In 1995, Lloyd Brubacher was just five years old, travelling on the back of his Mennonite family’s horse-drawn wagon when he slipped and changed his life forever.
He fell off the back of the wagon, his feet stuck inside while his head dragged along a gravel road.
By the time the buggy was stopped, Lloyd had been dragged a few hundred metres. His family — without phones and with neighbours spread over miles — scrambled to find help.
A passerby called 911 and an ambulance took Lloyd to a local hospital before he was transferred by helicopter to Sick Kids in Toronto.
“The team there pulled out so much gravel from my head,” Lloyd recounts, though he doesn’t remember the incident or his stay at the hospital afterwards.
After removing the gravel, the doctors performed surgery to close a tear in his brain membrane, repair his skull and graft skin over his skull.
Lloyd’s left ear could not be saved.
Over the following decade, Lloyd underwent countless surgeries. He says one of those surgeries was particularly life-changing.
“I had some hardware put in so that I can snap-on a prosthetic ear,” he explained. “Now every few years, I come to Sunnybrook where the team makes me a new ear.”
Sunnybrook’s craniofacial prosthetics team created Lloyd’s most recent ear using 3D technology, followed by careful painting and artistry so that the prosthetic ear blends naturally into his face.
“If you didn’t know it was fake, you might not even notice,” Lloyd said.
Lloyd, now in his twenties, has left the Mennonite community. He works as a tractor and tanker driver at Highland Custom Farming, and while he didn’t used to talk about the incident that changed his life or his scars or missing ear, he’s recently become more open to sharing.

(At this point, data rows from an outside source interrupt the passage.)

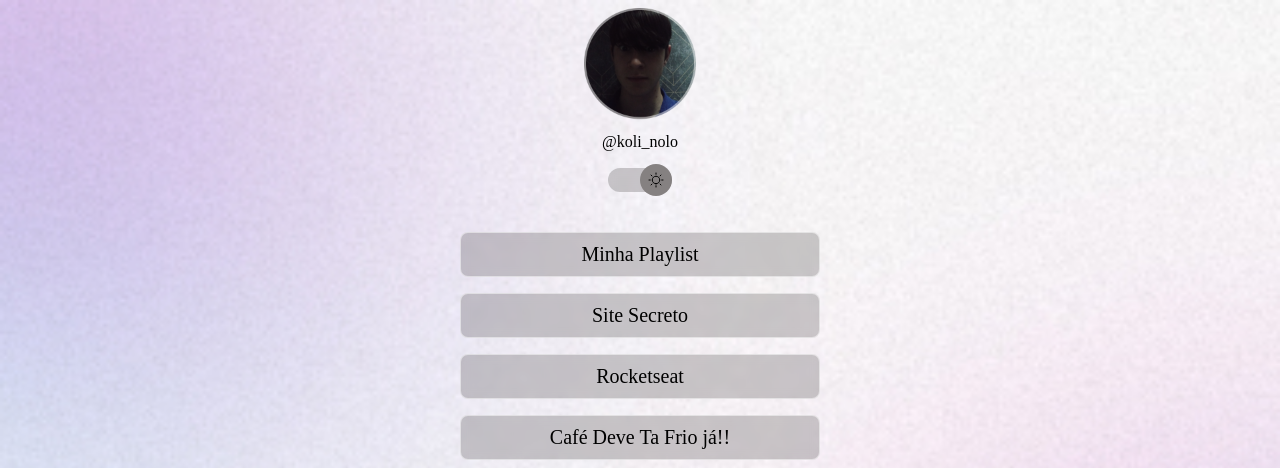
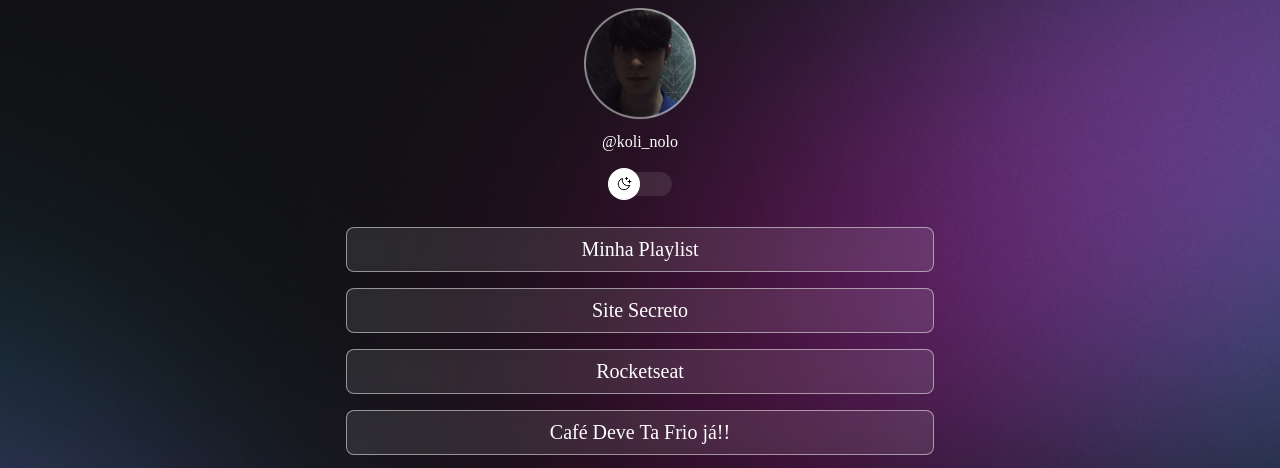
Before and after one commit to kolinolo/Ethos_kaue, a plain HTML site: page index.html in a window 1280 px wide. Shown: the top 468 px of the page. Drawn offline with nearby package versions, Linux system fonts and the light colour scheme.

Commit message:
acho que vai dar certo

```diff
--- a/index.html
+++ b/index.html
@@ -1,5 +1,5 @@
 <!DOCTYPE html>
-<html lang="pt-br" class="light" >
+<html lang="pt-br" class= >
 
 <link rel="preconnect" href="https://fonts.googleapis.com">
 <link rel="preconnect" href="https://fonts.gstatic.com" crossorigin>
--- a/script.js
+++ b/script.js
@@ -1,7 +1,13 @@
 function togglemode() {
 
 const html = document.documentElement
+html.classList.toggle("light")
+const img = document.querySelector("#profile img")
+if (html.classList.contains('light')){
 
-html.classList.toggle('light')
 
+img.setAttribute('src','./assets/Avatar-light.png')
+
+}else{
+img.setAttribute('src','./assets/Avatar.png')}
 }
--- a/style.css
+++ b/style.css
@@ -1,7 +1,7 @@
 
 :root{
   --texto-claro: rgb(255, 255, 255);
-  --fundo: url(./assets/bg-mobile.jpg);
+  --fundo: url(https://media.tenor.com/LfUNoQhz0R0AAAAC/katana-zero-roof.gif);
   --cara: url(./assets/avatar-light.png);
   --linkborda:rgba(255, 255, 255, 0.5);
   --spotfy:chartreuse;
@@ -12,7 +12,7 @@
 }
 .light {
 --texto-claro: rgb(0, 0, 0);
---fundo:url(./assets/bg-mobile-light.jpg);
+--fundo:url(https://media.tenor.com/H5npGLqOgyMAAAAC/pixel-sunrise.gif);
 --cara :url(./assets/avatar-light.png)
 --linkborda : rgba(0, 0, 0, 0.3);
 --linkborda2: rgba(0, 0, 0, 0.5);
@@ -25,15 +25,18 @@
 
 body {
   background: var(--fundo) no-repeat top center/cover;
+  height: 100%vh;
 }
 #container {
-  width: 360px;
+  width: 100%;
+  max-width: 588px;
   padding: 0 24px;
   margin: auto;
 }
 #profile {
   text-align: center;
   border: px solid rgb(99, 118, 224);
+
 }
 
 #profile img {
@@ -55,7 +58,7 @@ body * {
   position: relative;
 
   width: 64px;
-  margin: 4px auto;
+  margin: 20px auto;
 
 
 
@@ -75,6 +78,7 @@ body * {
   position: absolute;
   left: 0;
   z-index: 1;
+animation: slideDtl 0.25s
 }
 
 #butao span{
@@ -89,11 +93,13 @@ border-radius: 9999px;
 }
 
 .light #butao button {
-right: 0px;
-left: initial
-
+animation: slideLtD 0.25s forwards;
 
 }
+ #butao button:hover {
+outline: 8px solid var(--icones) ;
+transition: all 0.2s;
+ }
 
 
 
@@ -105,6 +111,11 @@ left: initial
   line-height: 20px;
   margin-top: 8px;
 }
+
+
+
+
+
 /* icones */
 
 #icones {
@@ -130,7 +141,6 @@ padding: 16px;
 
 }
 #Feito {
- padding: 24px;
 text-align: center;
 align-items: center;
 font-size: 14px;
@@ -160,7 +170,7 @@ ul {
   display: flex;
   flex-direction: column;
   gap: 16px;
-  padding: 24px 0;
+  padding: 11px 0;
 }
 
 ul li a {
@@ -189,3 +199,25 @@ ul li a:hover {
   font-family:Deep;
   src: url("Deep Shadow.ttf") format ("tutype");
 }
+
+@media (min-width: 700px){
+
+:root { --fundo: url(./assets/bg-desktop.jpg);}
+.light {--fundo: url(./assets/bg-desktop-light.jpg);}
+
+
+
+}
+@keyframes slideLtD {
+
+from{left: 0;}
+
+to {left :50%;}
+
+ }
+
+ @keyframes slideDtl{
+ from{left: 50%;}
+
+to {left :0;}
+ }
```
Also changed, not shown: assets/2045220.png (added), assets/light2.png (added).
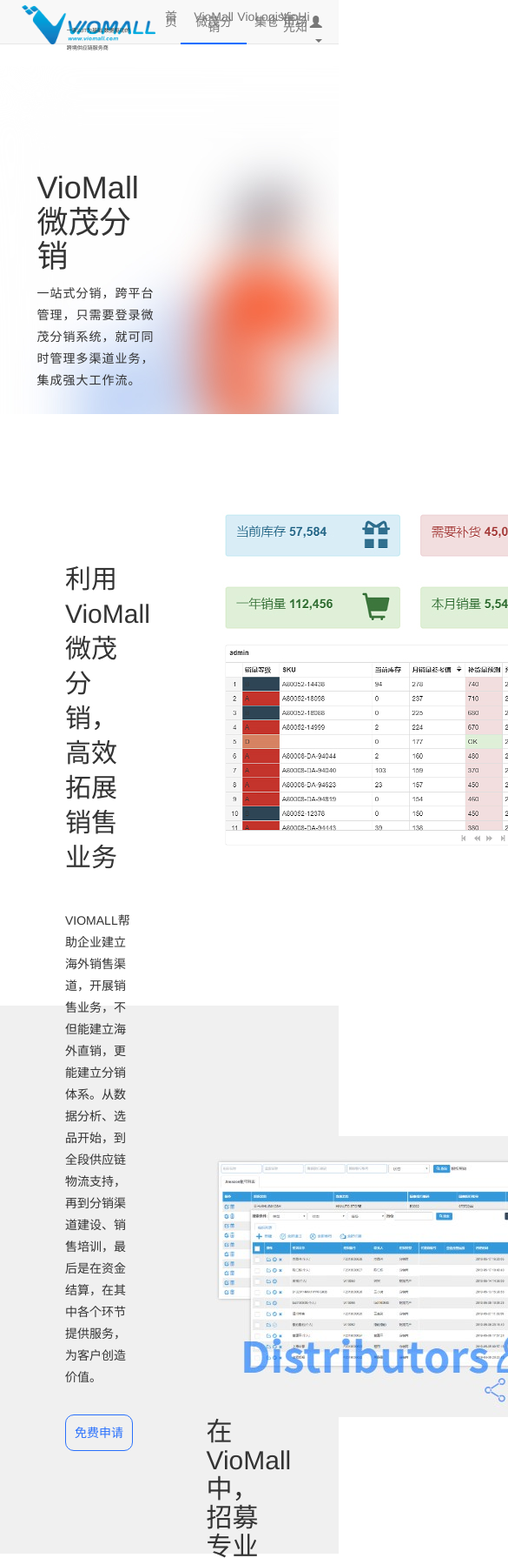
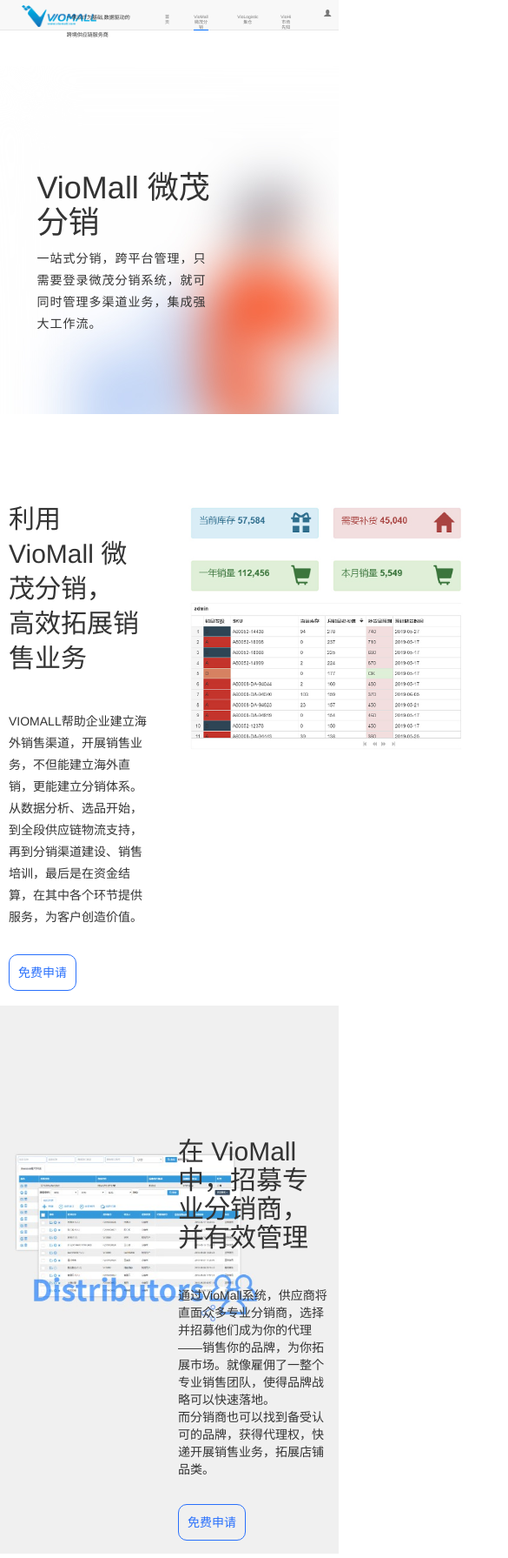
Before and after one commit to 1411482761/viomall_web, a plain HTML site: page viomallREV02/vioMall.html in a window 390 px wide. Shown: the top 1791 px of the page at 87% size, 585 px wide, since content can reach past the window. Drawn offline with Linux system fonts and the light colour scheme.

Commit message:
no message

```diff
--- a/viomallREV02/adapt.css
+++ b/viomallREV02/adapt.css
@@ -54,6 +54,21 @@
     .drop-menu{
         margin-left: -100px;
     }
+    .title-underline{
+        border-bottom: 1px solid #006EFF;
+    }
+    .v-b1-left{
+        margin-top: 30px;
+    }
+    .vm-pic-right{
+        width: 350px;
+    }
+    .vm-pic-left{
+        width: 300px;
+    }
+    .vm-pic3{
+        margin-top: 0px;
+    }
 }
 @media (min-width: 768px) {
     .h-navbar{
@@ -87,4 +102,13 @@
     .footer-block{
         height: 450px;
     }
+    .title-big{
+        border-bottom: 2px solid #006EFF;
+    }
+    .v-b1-left{
+        margin-top: 100px;
+    }
+    .vm-pic3{
+        margin-top: -50px;
+    }
 }
--- a/viomallREV02/vioMall.html
+++ b/viomallREV02/vioMall.html
@@ -11,10 +11,6 @@
     <link rel="stylesheet" href="bootstrap/css/bootstrap.min.css">
     <link rel="stylesheet" href="adapt.css">
     <style>
-        .title {
-            font-size: 1em;
-        }
-
         html {
             overflow-x: hidden;
         }
@@ -26,14 +22,13 @@
     </style>
 </head>
 <body>
-<nav class="navbar  navbar-default navbar-fixed-top" role="navigation"
-     style="width: 100%;margin-bottom: 0px;height: 6%;">
+<nav class="navbar  navbar-default navbar-fixed-top h-navbar" role="navigation">
     <div class="container text-center" style="width: 100%;margin-top: 0px">
         <div class="col-md-1 col-xs-0"></div>
         <div class="col-md-4 col-xs-5 text-left">
-            <div class="col-md-3 col-xs-4"><a href="#" @click="changeTitle(1)"><img src="images/common/logo.png" style="height: 45px;margin-top: 5px;"/></a></div>
+            <div class="col-md-3 col-xs-4"><a href="index.html" ><img src="images/common/logo.png" class="h-title-logo" /></a></div>
             <div class="col-md-1 col-xs-0"></div>
-            <div class="col-md-7 col-xs-8" style="margin-top: 20px">
+            <div class="col-md-7 col-xs-8 title-intro-out" >
                 <div class="col-md-12 col-xs-12"><span  class="title-intro" >
             一家以IT为基础,数据驱动的跨境供应链服务商</span></div>
             </div>
@@ -41,27 +36,24 @@
         <div class="col-md-0"></div>
         <div class="col-md-7 col-xs-7">
             <a href="index.html">
-                <div class="col-md-2 col-xs-2 text-center "><span class="title title-1 navbar-brand text-right"
-                                                                  @click="changeTitle(1)" ><span
-                        style="margin-left: 0px">首页</span></span></div>
+                <div class="col-md-2 col-xs-2 text-center "><div class="title  navbar-brand text-right"><div >首页</div></div></div>
             </a>
             <a href="vioMall.html" class="">
-                <div class="col-md-3 col-xs-3 text-center"><span class="title title-2 navbar-brand" @click="changeTitle(2)" style="border-bottom: 2px solid #006EFF;">VioMall微茂分销</span>
-                </div>
+                <div class="col-md-3 col-xs-3 text-center"><a href="vioMall.html"> <span class="title title-big title-2 navbar-brand" ><div class="title-underline">VioMall微茂分销</div></span>
+                </a>  </div>
             </a>
             <a href="vioLogistic.html">
-                <div class="col-md-3 col-xs-3 text-center"><span class="title title-3 navbar-brand" @click="changeTitle(3)">VioLogistic集仓</span>
+                <div class="col-md-3 col-xs-3 text-center"><span class="title title-3 navbar-brand">VioLogistic集仓</span>
                 </div>
             </a>
             <a href="vioHi.html">
-                <div class="col-md-2 col-xs-2 text-center"><span class="title title-4 navbar-brand"
+                <div class="col-md-2 col-xs-3 text-center"><span class="title title-4 navbar-brand"
                                                                  @click="changeTitle(4)">VioHi市场先知</span></div>
             </a>
             <a href="#" class="dropdown">
-                <div class="col-md-2  col-xs-2 text-right">
-                    <a class="dropdown-toggle navbar-brand  " style="font-size: 14px" data-toggle="dropdown" href="#"><span class= "glyphicon glyphicon-user"></span> <b
-                            class="caret"></b></a>
-                    <ul class="dropdown-menu">
+                <div class="col-md-2  col-xs-1 text-right title-user-b">
+                    <a class="dropdown-toggle navbar-brand  title-user-a " data-toggle="dropdown" href="#"><span class= "glyphicon  glyphicon-user title-user" ></span> </a>
+                    <ul class="dropdown-menu drop-menu" >
 
                         <li><a href="http://dms.viomall.com/userManager/loginPage.do">VIOMALL分销中心 </a></li>
 
@@ -78,10 +70,10 @@
     </div>
 
 </nav>
-<div v-if="current==2">
+<div >
     <div style="height: 400px;background-image: url('images/home/BG-S01.jpg');width: 100%;background-repeat: no-repeat;z-index: 2;margin-top: 76px;">
         <div class="col-md-1 col-xs-1"></div>
-        <div class="col-md-5 col-xs-5" style="margin-top: 100px;">
+        <div class="col-md-5 col-xs-7" style="margin-top: 100px;">
             <div class="col-md-12 col-xs-12 text-left h1">VioMall 微茂分销</div>
             <div class="col-md-12 col-xs-12 text-left " style="line-height: 25px;letter-spacing: 1px">
                 一站式分销，跨平台管理，只需要登录微茂分销系统，就可同时管理多渠道业务，集成强大工作流。
@@ -90,12 +82,12 @@
 
     </div>
     <div class="row" style="margin-top: 50px;height: 630px">
-        <div class="col-md-2 col-xs-2"></div>
-        <div class="col-md-4 col-xs-4 text-left" style="margin-top: 100px">
-            <div class="col-md-9 h2 col-xs-9 " style="line-height: 40px;">
+        <div class="col-md-2 col-xs-0"></div>
+        <div class="col-md-4 col-xs-6 text-left v-b1-left">
+            <div class="col-md-9 h2 col-xs-11 " style="line-height: 40px;">
                 利用 VioMall 微茂分销，<br>高效拓展销售业务
             </div>
-            <div class="col-md-9 col-xs-9" style="margin-top: 30px">
+            <div class="col-md-9 col-xs-11" style="margin-top: 30px">
                 <span style="line-height: 25px">
                     VIOMALL帮助企业建立海外销售渠道，开展销售业务，不但能建立海外直销，更能建立分销体系。从数据分析、选品开始，到全段供应链物流支持，再到分销渠道建设、销售培训，最后是在资金结算，在其中各个环节提供服务，为客户创造价值。
                 </span>
@@ -107,9 +99,9 @@
                 </a>
             </div>
         </div>
-        <div class="col-md-1 col-xs-1"></div>
-        <div class="col-md-3 col-xs-3" style="margin-top: 30px">
-            <img src="images/home/xlb.jpg"/>
+        <div class="col-md-1 col-xs-0"></div>
+        <div class="col-md-3 col-xs-6" style="margin-top: 30px">
+            <img src="images/home/xlb.jpg" class="vm-pic-right"/>
         </div>
         <!--   <div class="col-md-1"></div>
            <div class="col-md-4 text-center" style="margin-top: 50px">
@@ -154,12 +146,12 @@
     </div>
     <div class="row" style="background-color: #f0f0f0; width: 100%;height: 630px">
         <div class="row" style="margin-top: 150px">
-            <div class="col-md-1 col-xs-1"></div>
+            <div class="col-md-1 col-xs-0"></div>
             <div class="col-md-5 col-xs-5 text-center">
-                <img src="images/temp/vm-line3.jpg"/>
+                <img src="images/temp/vm-line3.jpg" class="vm-pic-left"/>
             </div>
             <div class="col-md-1 col-xs-1"></div>
-            <div class="col-md-3 col-xs-3" style="margin-top: -20px">
+            <div class="col-md-3 col-xs-6" style="margin-top: -20px">
                 <div class="text-left h2 col-md-12 col-xs-12">
                     在 VioMall 中，招募专业分销商，并有效管理
                 </div>
@@ -178,8 +170,8 @@
     </div>
     <div class="row" style="height: 630px">
         <div class="row" style="margin-top: 150px;">
-            <div class="col-md-2 col-xs-2"></div>
-            <div class="col-md-3 col-xs-3" style="">
+            <div class="col-md-2 col-xs-0"></div>
+            <div class="col-md-3 col-xs-6" style="">
                 <div class="text-left h2 col-md-12 col-xs-12">
                     随时随地使用 VioMall 微茂，已为你整合各大销售平台工作流
                 </div>
@@ -194,9 +186,9 @@
                     </a>
                 </div>
             </div>
-            <div class="col-md-2 col-xs-2"></div>
-            <div class="col-md-3 col-xs-3" style="margin-top: -50px">
-                <img src="images/temp/vm-line4.jpg"/>
+            <div class="col-md-2 col-xs-0"></div>
+            <div class="col-md-3 col-xs-6 vm-pic3" >
+                <img src="images/temp/vm-line4.jpg" class="vm-pic-right"/>
             </div>
         </div>
     </div>
@@ -281,7 +273,7 @@
     </div>
 </div>
 <div class="row" style="margin-top: 30px">
-    <div style="width: 100%;height: 450px;background-color: #003b8e;position: relative" class="col-md-12 col-xs-12 text-center">
+    <div style="width: 100%;background-color: #003b8e;position: relative" class="col-md-12 col-xs-12 text-center footer-block">
         <div style="margin-top: 50px">
             <div class="col-md-1 col-xs-1"></div>
             <div class="col-md-4 col-xs-4 text-left">
```
Also changed, not shown: viomallREV02/index.html (+1 -2 lines), viomallREV02/vioHi.html (+14 -21 lines), viomallREV02/vioLogistic.html (+13 -19 lines).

He posts photos of his new ear — as well as farm life, inspirations and family — on his Twitter account @thefalse_earguy.
“For years I didn’t want to talk about it because growing up I was made fun of because I wasn’t ‘normal’ like the rest of them,” Lloyd said. “It seems now my life is an inspiration to many people, so I’m happy to tell my story and now I say ‘ask away’.”